* Work required
All that is needed is the number of lines in the records that contain the word "MaterialStateProperty", stated without anything else.

* Provided material
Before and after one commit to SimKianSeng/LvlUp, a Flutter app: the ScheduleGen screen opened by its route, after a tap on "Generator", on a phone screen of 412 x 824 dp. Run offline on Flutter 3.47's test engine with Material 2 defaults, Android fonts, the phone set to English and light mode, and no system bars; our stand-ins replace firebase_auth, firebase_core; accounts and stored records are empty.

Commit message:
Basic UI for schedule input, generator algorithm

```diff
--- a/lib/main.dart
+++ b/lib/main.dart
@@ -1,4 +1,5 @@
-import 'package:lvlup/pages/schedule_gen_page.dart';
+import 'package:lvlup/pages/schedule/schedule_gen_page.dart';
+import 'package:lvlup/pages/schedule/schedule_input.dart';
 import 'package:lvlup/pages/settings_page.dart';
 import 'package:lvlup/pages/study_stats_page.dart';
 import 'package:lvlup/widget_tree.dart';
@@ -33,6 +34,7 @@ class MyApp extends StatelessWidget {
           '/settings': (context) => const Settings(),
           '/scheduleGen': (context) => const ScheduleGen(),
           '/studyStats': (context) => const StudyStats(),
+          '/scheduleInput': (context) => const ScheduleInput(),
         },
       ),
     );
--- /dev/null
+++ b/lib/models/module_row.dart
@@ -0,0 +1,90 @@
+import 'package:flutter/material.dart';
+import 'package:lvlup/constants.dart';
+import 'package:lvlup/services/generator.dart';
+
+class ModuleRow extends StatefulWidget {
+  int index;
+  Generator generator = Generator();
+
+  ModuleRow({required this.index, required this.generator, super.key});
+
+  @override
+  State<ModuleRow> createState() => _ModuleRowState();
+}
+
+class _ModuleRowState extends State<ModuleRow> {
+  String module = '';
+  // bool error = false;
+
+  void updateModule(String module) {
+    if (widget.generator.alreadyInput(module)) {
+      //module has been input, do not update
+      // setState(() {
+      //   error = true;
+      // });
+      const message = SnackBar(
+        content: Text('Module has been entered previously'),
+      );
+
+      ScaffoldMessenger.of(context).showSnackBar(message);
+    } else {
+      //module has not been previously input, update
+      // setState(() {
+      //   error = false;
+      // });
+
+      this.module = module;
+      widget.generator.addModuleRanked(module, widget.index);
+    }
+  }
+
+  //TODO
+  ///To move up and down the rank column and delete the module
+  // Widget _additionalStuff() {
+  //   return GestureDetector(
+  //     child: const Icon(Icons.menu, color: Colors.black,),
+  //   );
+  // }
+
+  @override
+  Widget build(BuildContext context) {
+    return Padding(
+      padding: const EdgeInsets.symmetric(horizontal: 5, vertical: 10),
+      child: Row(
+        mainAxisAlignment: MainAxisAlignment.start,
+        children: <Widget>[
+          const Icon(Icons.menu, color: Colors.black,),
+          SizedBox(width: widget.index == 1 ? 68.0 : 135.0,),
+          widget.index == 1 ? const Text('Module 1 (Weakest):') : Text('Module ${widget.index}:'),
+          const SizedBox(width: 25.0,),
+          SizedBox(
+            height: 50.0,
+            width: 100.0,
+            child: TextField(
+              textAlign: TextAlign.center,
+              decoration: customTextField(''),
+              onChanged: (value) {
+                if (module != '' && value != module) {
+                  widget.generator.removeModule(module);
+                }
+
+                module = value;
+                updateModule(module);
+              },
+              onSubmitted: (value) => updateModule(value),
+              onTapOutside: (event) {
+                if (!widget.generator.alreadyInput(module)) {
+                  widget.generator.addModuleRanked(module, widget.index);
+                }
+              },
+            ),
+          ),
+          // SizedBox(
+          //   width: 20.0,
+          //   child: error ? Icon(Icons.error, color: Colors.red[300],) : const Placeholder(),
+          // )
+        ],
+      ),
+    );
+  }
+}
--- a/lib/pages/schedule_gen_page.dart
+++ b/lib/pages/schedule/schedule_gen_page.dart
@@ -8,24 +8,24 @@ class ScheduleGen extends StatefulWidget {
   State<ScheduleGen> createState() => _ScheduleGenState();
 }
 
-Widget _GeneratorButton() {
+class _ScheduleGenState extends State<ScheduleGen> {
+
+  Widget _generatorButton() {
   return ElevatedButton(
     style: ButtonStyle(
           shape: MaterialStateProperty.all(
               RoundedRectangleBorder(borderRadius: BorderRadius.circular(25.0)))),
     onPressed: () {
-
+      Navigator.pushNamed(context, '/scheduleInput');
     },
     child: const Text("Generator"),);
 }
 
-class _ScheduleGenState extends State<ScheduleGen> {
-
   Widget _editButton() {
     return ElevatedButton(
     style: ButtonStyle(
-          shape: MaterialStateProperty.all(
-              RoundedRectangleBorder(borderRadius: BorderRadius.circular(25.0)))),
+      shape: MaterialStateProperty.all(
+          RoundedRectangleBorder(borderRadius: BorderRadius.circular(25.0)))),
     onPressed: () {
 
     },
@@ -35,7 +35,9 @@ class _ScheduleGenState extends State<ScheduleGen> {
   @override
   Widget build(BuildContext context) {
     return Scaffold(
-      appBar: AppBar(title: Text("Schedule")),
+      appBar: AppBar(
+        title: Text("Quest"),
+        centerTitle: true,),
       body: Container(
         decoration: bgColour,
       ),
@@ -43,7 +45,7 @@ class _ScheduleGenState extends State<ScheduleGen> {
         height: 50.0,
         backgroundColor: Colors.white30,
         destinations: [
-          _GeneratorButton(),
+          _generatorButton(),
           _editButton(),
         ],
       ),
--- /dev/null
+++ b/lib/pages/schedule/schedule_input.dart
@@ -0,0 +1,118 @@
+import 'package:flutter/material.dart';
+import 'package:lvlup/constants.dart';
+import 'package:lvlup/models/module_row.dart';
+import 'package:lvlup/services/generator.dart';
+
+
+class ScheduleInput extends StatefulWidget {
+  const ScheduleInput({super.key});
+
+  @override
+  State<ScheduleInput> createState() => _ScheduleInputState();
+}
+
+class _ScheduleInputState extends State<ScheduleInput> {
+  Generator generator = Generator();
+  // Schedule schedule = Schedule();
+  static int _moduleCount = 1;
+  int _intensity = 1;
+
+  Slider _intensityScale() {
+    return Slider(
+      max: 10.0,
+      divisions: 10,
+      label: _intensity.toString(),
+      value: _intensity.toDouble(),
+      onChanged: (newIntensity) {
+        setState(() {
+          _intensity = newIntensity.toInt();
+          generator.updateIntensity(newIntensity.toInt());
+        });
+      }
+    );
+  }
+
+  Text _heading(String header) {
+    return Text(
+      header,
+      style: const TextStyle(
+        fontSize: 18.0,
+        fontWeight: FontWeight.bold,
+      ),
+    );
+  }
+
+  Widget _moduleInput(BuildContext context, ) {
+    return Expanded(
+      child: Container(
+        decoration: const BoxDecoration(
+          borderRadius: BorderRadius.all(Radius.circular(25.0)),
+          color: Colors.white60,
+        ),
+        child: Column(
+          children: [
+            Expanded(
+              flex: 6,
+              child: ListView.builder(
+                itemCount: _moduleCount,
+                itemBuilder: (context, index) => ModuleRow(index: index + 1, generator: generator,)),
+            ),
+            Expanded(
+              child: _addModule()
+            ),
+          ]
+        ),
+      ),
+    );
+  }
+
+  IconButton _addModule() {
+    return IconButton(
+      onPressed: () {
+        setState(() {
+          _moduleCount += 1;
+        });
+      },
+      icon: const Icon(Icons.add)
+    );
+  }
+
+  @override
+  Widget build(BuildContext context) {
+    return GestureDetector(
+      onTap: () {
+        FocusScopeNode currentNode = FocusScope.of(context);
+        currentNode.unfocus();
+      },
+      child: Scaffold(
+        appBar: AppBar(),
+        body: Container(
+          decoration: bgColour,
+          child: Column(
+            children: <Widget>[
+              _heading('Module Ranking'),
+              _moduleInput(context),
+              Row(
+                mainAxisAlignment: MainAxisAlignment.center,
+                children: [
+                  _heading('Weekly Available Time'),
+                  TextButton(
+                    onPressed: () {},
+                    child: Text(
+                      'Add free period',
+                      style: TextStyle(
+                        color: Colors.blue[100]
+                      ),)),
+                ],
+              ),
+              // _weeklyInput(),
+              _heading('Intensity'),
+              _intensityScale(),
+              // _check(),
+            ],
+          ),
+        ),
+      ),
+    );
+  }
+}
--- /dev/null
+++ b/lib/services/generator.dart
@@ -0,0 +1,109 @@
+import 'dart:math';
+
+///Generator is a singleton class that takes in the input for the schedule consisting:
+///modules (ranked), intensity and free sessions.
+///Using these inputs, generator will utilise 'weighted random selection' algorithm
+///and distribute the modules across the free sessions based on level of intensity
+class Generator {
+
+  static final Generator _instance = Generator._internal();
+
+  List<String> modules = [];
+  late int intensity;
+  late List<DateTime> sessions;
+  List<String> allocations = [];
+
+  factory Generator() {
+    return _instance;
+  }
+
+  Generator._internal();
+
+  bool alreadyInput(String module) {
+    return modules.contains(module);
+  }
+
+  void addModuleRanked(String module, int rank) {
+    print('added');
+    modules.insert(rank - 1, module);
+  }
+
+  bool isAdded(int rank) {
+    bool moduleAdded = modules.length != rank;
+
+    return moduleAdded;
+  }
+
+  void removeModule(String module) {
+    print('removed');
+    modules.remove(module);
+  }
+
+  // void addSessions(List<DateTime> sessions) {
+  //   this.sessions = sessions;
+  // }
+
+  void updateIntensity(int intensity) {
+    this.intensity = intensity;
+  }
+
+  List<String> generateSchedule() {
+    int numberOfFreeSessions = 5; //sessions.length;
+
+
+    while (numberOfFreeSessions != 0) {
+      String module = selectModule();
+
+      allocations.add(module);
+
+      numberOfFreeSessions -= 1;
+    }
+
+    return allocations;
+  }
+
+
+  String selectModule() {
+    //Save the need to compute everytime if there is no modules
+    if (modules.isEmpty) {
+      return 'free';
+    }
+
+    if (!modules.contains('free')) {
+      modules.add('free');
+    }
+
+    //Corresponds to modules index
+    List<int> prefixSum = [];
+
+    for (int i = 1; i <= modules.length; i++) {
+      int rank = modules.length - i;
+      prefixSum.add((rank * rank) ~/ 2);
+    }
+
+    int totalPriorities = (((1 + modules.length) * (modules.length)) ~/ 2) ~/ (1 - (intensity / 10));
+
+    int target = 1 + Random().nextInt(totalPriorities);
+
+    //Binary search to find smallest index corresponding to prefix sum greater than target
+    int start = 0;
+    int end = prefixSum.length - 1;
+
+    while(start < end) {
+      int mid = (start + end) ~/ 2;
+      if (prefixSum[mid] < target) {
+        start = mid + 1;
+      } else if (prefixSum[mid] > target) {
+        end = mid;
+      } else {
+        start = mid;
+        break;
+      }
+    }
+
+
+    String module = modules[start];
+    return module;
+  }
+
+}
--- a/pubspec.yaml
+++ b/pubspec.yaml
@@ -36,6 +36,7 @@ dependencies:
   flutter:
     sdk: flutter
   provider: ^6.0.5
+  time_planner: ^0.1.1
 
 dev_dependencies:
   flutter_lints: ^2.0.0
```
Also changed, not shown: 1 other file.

* Response
3